    Many arthropods undergo a seasonal dormancy termed “diapause” to optimize timing of reproduction in highly seasonal environments. In the North Atlantic, the copepodCalanus finmarchicuscompletes one to three generations annually with some individuals maturing into adults, while others interrupt their development to enter diapause. It is unknown which, why and when individuals enter the diapause program. Transcriptomic data from copepods on known programs were analyzed using dimensionality reduction of gene expression and functional analyses to identify program-specific genes and biological processes. These analyses elucidated physiological differences and established protocols that distinguish between programs. Differences in gene expression were associated with maturation of individuals on the reproductive program, while those on the diapause program showed little change over time. Only two of six filters effectively separated copepods by developmental program. The first one included all genes annotated to RNA metabolism and this was confirmed using differential gene expression analysis. The second filter identified 54 differentially expressed genes that were consistently up-regulated in individuals on the diapause program in comparison with those on the reproductive program. Annotated to oogenesis, RNA metabolism and fatty acid biosynthesis, these genes are both indicators for diapause preparation and good candidates for functional studies.

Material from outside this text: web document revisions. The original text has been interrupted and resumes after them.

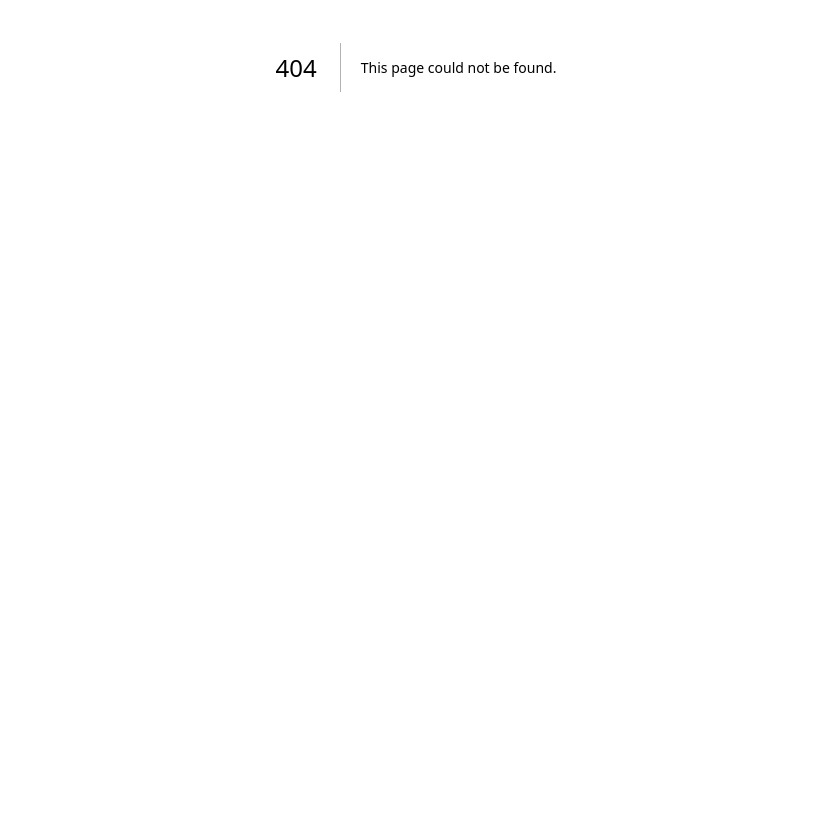
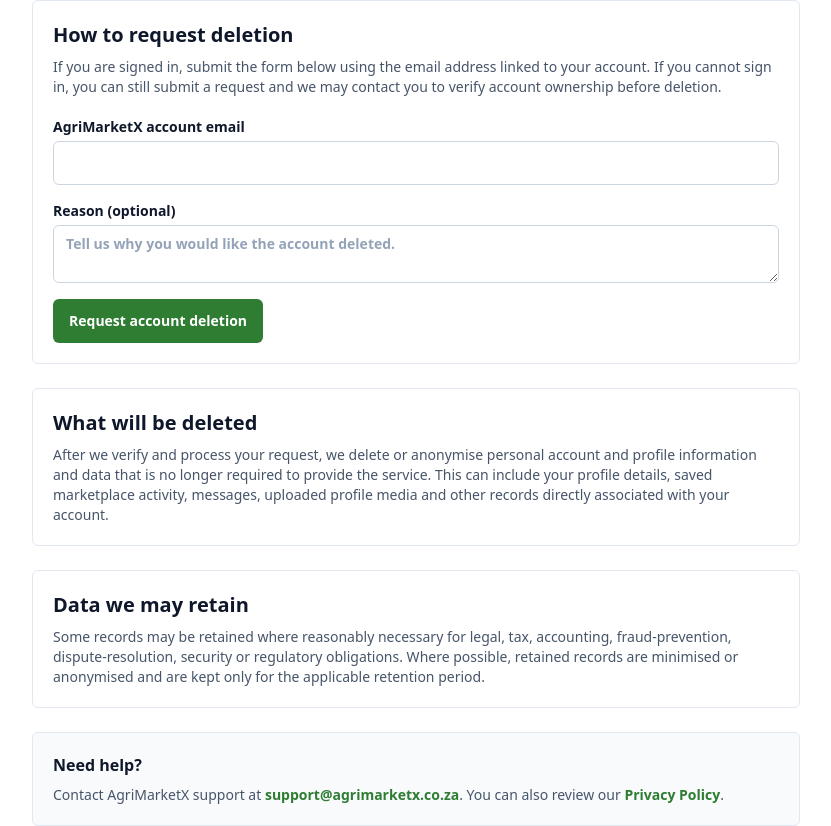
Before and after one commit to Stability-ps/Agrimarketx, a Next.js app: page /account-deletion in a window 1280 px wide. Before the commit this address had no page. Shown: the part 333-1159 px from the top of the page, without its empty margins (224-1055 px from the left). Before the commit the page ends 800 px from the top, so only its background shows below. Built offline with nearby package versions, Linux system fonts and the light colour scheme; no server answers.

Commit message:
Add account deletion request flow

```diff
--- /dev/null
+++ b/src/app/account-deletion/page.tsx
@@ -0,0 +1,89 @@
+import type { Metadata } from "next";
+import Link from "next/link";
+import { MarketingShell } from "@/components/marketing/MarketingShell";
+import { createClient } from "@/lib/supabase/server";
+import { requestAccountDeletion } from "./actions";
+
+export const metadata: Metadata = {
+  title: "Delete Account | AgriMarketX",
+  description: "Request deletion of your AgriMarketX account and associated personal data."
+};
+
+export default async function AccountDeletionPage({
+  searchParams
+}: {
+  searchParams: Promise<{ message?: string; status?: string }>;
+}) {
+  const { message, status } = await searchParams;
+  const supabase = await createClient();
+  const { data: { user } } = await supabase.auth.getUser();
+
+  return (
+    <MarketingShell>
+      <section className="px-4 py-12 lg:px-8">
+        <div className="mx-auto max-w-3xl">
+          <p className="text-sm font-bold uppercase tracking-wide text-brand-green">Privacy & account control</p>
+          <h1 className="mt-2 text-3xl font-bold tracking-tight text-brand-navy sm:text-4xl">Delete your AgriMarketX account</h1>
+          <p className="mt-4 text-slate-600">
+            AgriMarketX is operated by Stability Group (Pty) Ltd. You can use this page to request deletion of your
+            AgriMarketX account and personal data associated with it.
+          </p>
+
+          {message ? (
+            <div className={`mt-6 rounded-md border px-4 py-3 text-sm font-medium ${status === "success" ? "border-green-200 bg-green-50 text-green-900" : "border-red-200 bg-red-50 text-red-800"}`}>
+              {message}
+            </div>
+          ) : null}
+
+          <div className="mt-8 grid gap-6">
+            <section className="rounded-md border border-slate-200 bg-white p-5">
+              <h2 className="text-xl font-bold">How to request deletion</h2>
+              <p className="mt-2 text-sm text-slate-600">
+                If you are signed in, submit the form below using the email address linked to your account. If you cannot
+                sign in, you can still submit a request and we may contact you to verify account ownership before deletion.
+              </p>
+              <form action={requestAccountDeletion} className="mt-5 grid gap-4">
+                <label className="grid gap-1 text-sm font-semibold">
+                  AgriMarketX account email
+                  <input className="field" name="email" type="email" defaultValue={user?.email ?? ""} required />
+                </label>
+                <label className="grid gap-1 text-sm font-semibold">
+                  Reason (optional)
+                  <textarea className="field min-h-24" name="reason" placeholder="Tell us why you would like the account deleted." />
+                </label>
+                <input type="hidden" name="source" value={user ? "app" : "web"} />
+                <button className="primary-button sm:w-fit" type="submit">Request account deletion</button>
+              </form>
+            </section>
+
+            <section className="rounded-md border border-slate-200 bg-white p-5">
+              <h2 className="text-xl font-bold">What will be deleted</h2>
+              <p className="mt-2 text-sm text-slate-600">
+                After we verify and process your request, we delete or anonymise personal account and profile information
+                and data that is no longer required to provide the service. This can include your profile details, saved
+                marketplace activity, messages, uploaded profile media and other records directly associated with your account.
+              </p>
+            </section>
+
+            <section className="rounded-md border border-slate-200 bg-white p-5">
+              <h2 className="text-xl font-bold">Data we may retain</h2>
+              <p className="mt-2 text-sm text-slate-600">
+                Some records may be retained where reasonably necessary for legal, tax, accounting, fraud-prevention,
+                dispute-resolution, security or regulatory obligations. Where possible, retained records are minimised or
+                anonymised and are kept only for the applicable retention period.
+              </p>
+            </section>
+
+            <section className="rounded-md border border-slate-200 bg-slate-50 p-5">
+              <h2 className="font-bold">Need help?</h2>
+              <p className="mt-2 text-sm text-slate-600">
+                Contact AgriMarketX support at <a className="font-semibold text-brand-green" href="mailto:support@agrimarketx.co.za">support@agrimarketx.co.za</a>.
+                You can also review our <Link href="/privacy" className="font-semibold text-brand-green">Privacy Policy</Link>.
+              </p>
+            </section>
+          </div>
+        </div>
+      </section>
+    </MarketingShell>
+  );
+}
```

  5. Calanus copepods are keystone species in marine ecosystems, mainly due to their high lipid content, which is a nutritious food source for e.g. juvenile fish. Accumulated lipids are catabolized to meet energy requirements during dormancy (diapause), which occurs during the last copepodite stage (C5). The current knowledge of lipid degradation pathways during diapause termination is limited. We characterized changes in lipid fullness and generated transcriptional profiles in C5s during termination of diapause and progression towards adulthood. Lipid fullness of C5s declined linearly during developmental progression, but more β-oxidation genes were upregulated in early C5s compared to late C5s and adults. We identified four possible master regulators of energy metabolism, which all were generally upregulated in early C5s, compared to late C5s and adults. We discovered that one of two enzymes in the carnitine shuttle is absent from the calanoid copepod lineage. Based on the geographical location of the sampling site, the field-samples were initially presumed to consist of C. finmarchicus. However, the identification of C. glacialis in some samples underlines the need for performing molecular analyses to reliably identify Calanus species. Our findings contributes to a better understanding of molecular events occurring during diapause and diapause termination in calanoid copepods.